So what can we do? I think we need to allow our children to lead the charge with regards to their speech and allow them to express their needs and abilities in their own language. Parents and educators have to be ready for foreign data and they have to resist the urge to speak for them. We all know how annoying autocorrect can be- imagine how it feels to have your dialogue autocorrected by people around you. For the kids who can’t talk for any reason, who can talk but choose not to, or can’t express the enormity of their answer (or all the above), praise that inability. I can tell you I have seen firsthand how the praise of an inability creates a sense of empowerment. That empowerment leads to a different funnel from which flows the most amazing and surprising results!
Finally, love. Let’s end with love.
If you ask a child who he or she loves, the answer you would receive could be any number of loved ones in the child’s life: mom, dad, parents, siblings, friends, dog, cat, ice cream, bananas, monkeys, a book, a leaf, a momentary lapse in judgment, etc. There would not be a right or wrong answer. Suppose, however, you asked them who they love most. And suppose when they answer you emphasize most again, implying a right and wrong answer, “No, who do you love the MOST?” Well now, this takes much more thought, but you may still get an answer (or an argument or a stern look or a confused look or a math problem in my head look). Now suppose you hand the child a pencil and paper and say, “Show me how you came to that answer.” Sure, they might come up with a clever way to show it, so you might have to tell them to multiply that love by a million. Or multiply it by pancake or hippopotamus or tractor. It doesn’t matter because it can’t be expressed.

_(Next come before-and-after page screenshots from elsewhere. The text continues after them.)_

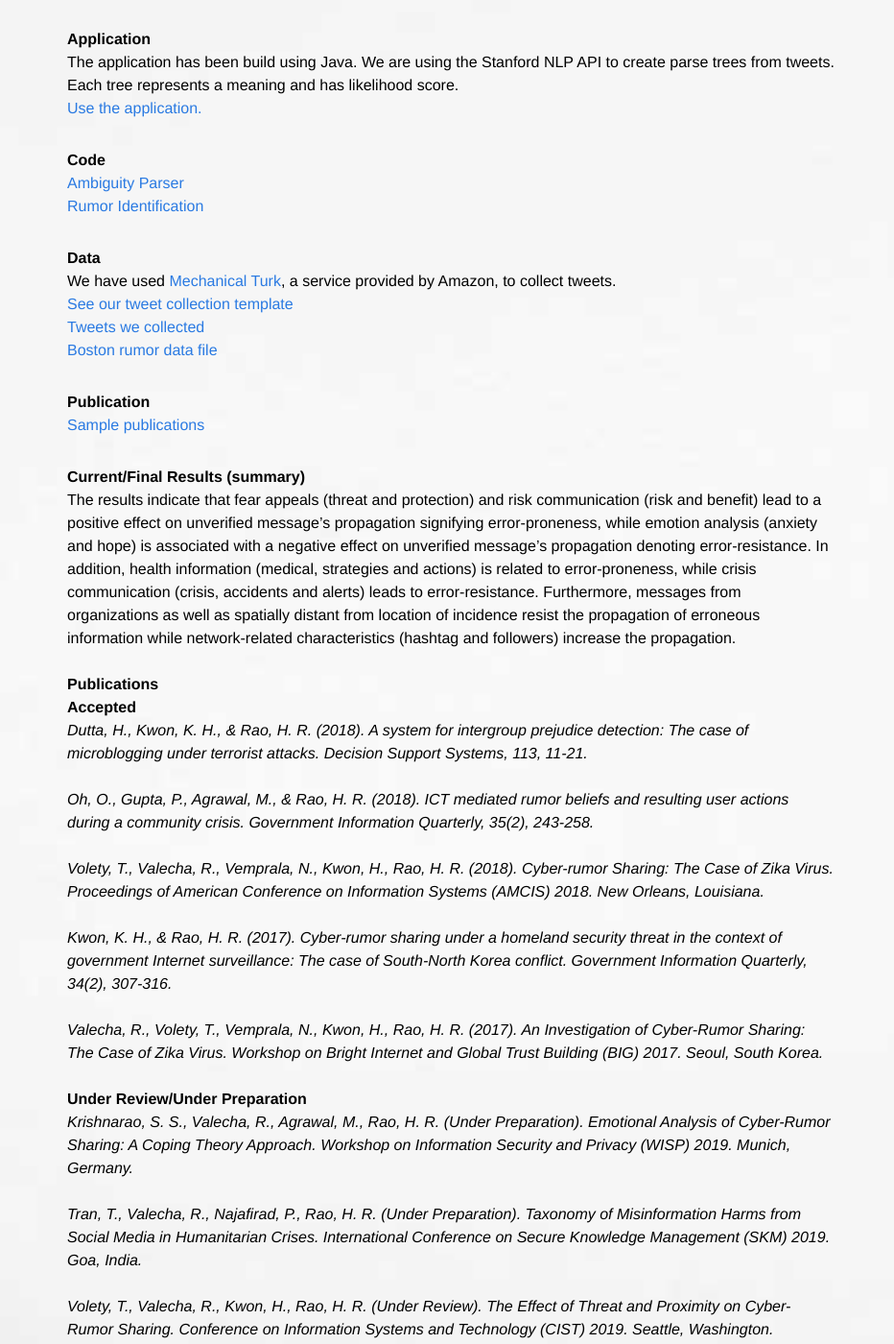
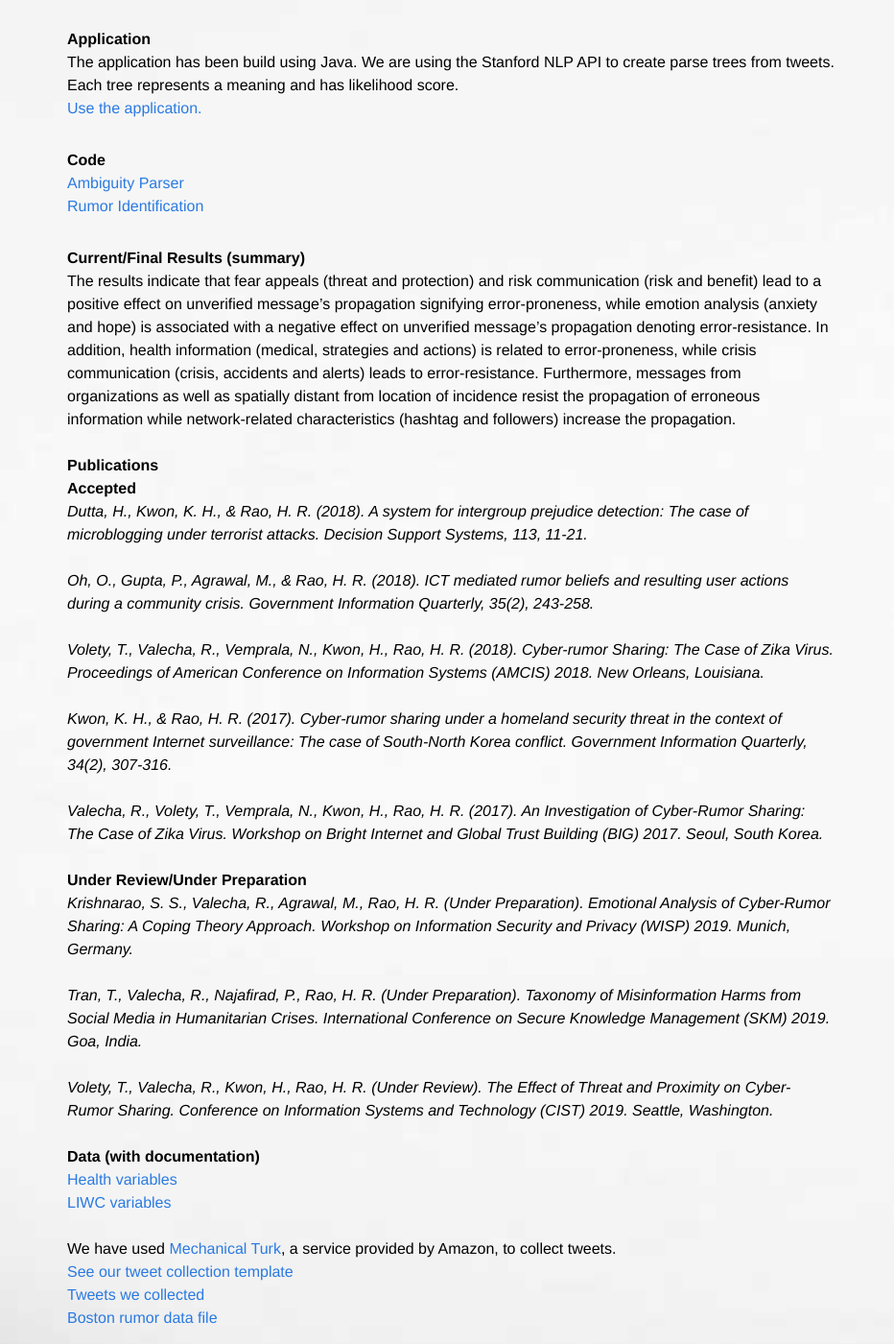
Before and after one commit to AmbiguityISMLab/AmbiguityISMLab.github.io, a Jekyll site: the page built from index.html, in a window 1280 px wide and 1400 px high, scrolled down 352 px. Shown: the whole window at 96% size, without its empty margins (0-932 px from the left). Built offline with Jekyll 4.4.1, drawn with Linux system fonts in a browser that asks for light colours.

Commit message:
Update index.html

```diff
--- a/index.html
+++ b/index.html
@@ -13,12 +13,12 @@ layout: default
 		<li>
 			{% include code.html %}
 		</li>
-		<li>
+		<!--<li>
 			{% include data.html %}
-		</li>
-		<li>
+		</li>-->
+		<!--<li>
 			{% include publication.html %}
-		</li>
+		</li>-->
 	</ul>
 </div>
 
@@ -43,4 +43,10 @@ The results indicate that fear appeals (threat and protection) and risk communic
 <a href="https://usf.box.com/s/psl0wnorpf1lpug7py65xf1d6bagcac2">Health variables</a><br>
 <a href="https://usf.box.com/s/aeosk9ptf3yajczko7kj551x3qsgdkzj">LIWC variables</a><br><br>
 
+<p>We have used <a href="https://www.mturk.com/">Mechanical Turk</a>, a service provided by Amazon, to collect tweets.</p>
+<a class="page-link" href="{{ "/design.html" | prepend: site.baseurl }}">See our tweet collection template</a><br>
+<a class="page-link" href="https://github.com/AmbiguityISMLab/AmbiguityISMLab.github.io/blob/master/data.csv">Tweets we collected</a><br>
+<a class="page-link" href="https://github.com/AmbiguityISMLab/AmbiguityISMLab.github.io/blob/master/RumorCoding.csv">Boston rumor data file</a>
+
+
 </div>
```
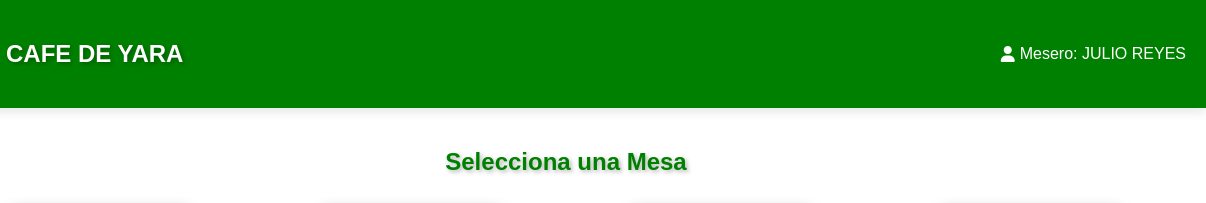
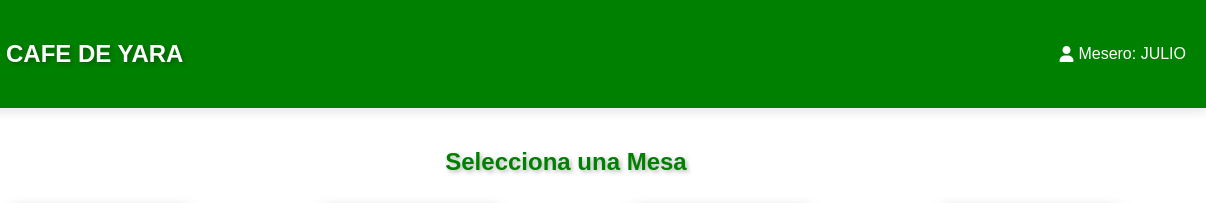
Before and after one commit to EREN-25/CAFE, a plain HTML site: page index.html in a window 1280 px wide. Shown: the top 203 px of the page, 74-1280 px from the left. Drawn offline with Linux system fonts and the light colour scheme.

Commit message:
fix: se corregio un nombre

```diff
--- a/index.html
+++ b/index.html
@@ -18,7 +18,7 @@
 
             <div class="user-info">
                 <i class="fas fa-user"></i>
-                <span>Mesero: JULIO REYES</span>
+                <span>Mesero: JULIO</span>
             </div>
         </nav>
     </header>
```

I think love as a concept describes everything it means to be gifted and have any sort of speech delay or speech-related issue. It is just one of many things the child wants to express but the enormity and the variables are just mind-blowing. The inability to share the answer can make or break a teacher and parent’s ability to identify and support a gifted child. It might seem like I’m comparing apples to oranges when I compare the concept of love with questions involving simple solutions, but remember that this is a child, a gifted child yes, but a child. They don’t do simple. They believe in answers and they believe that there could very well be an answer to apples plus oranges. For them it is very real. They are not acting out the death of a dog or the loss of a husband, they are just busy trying to solve life’s greatest mysteries every time you ask them a simple question and someday they just might be able to share their conclusions with the world in a voice which will astound you.
How is this at all practical advice, you ask? Well, it’s not. It’s not going to help your children relate to peers or help teachers identify your children more effectively. I just enjoy the nuance that surrounds this journey and think that stopping to enjoy the ride and being able to view the best outcome is a critical component to advocacy.
(It’s too loud in here…. Shhh…. Tomorrow I’ll take a look at the beauty of silence).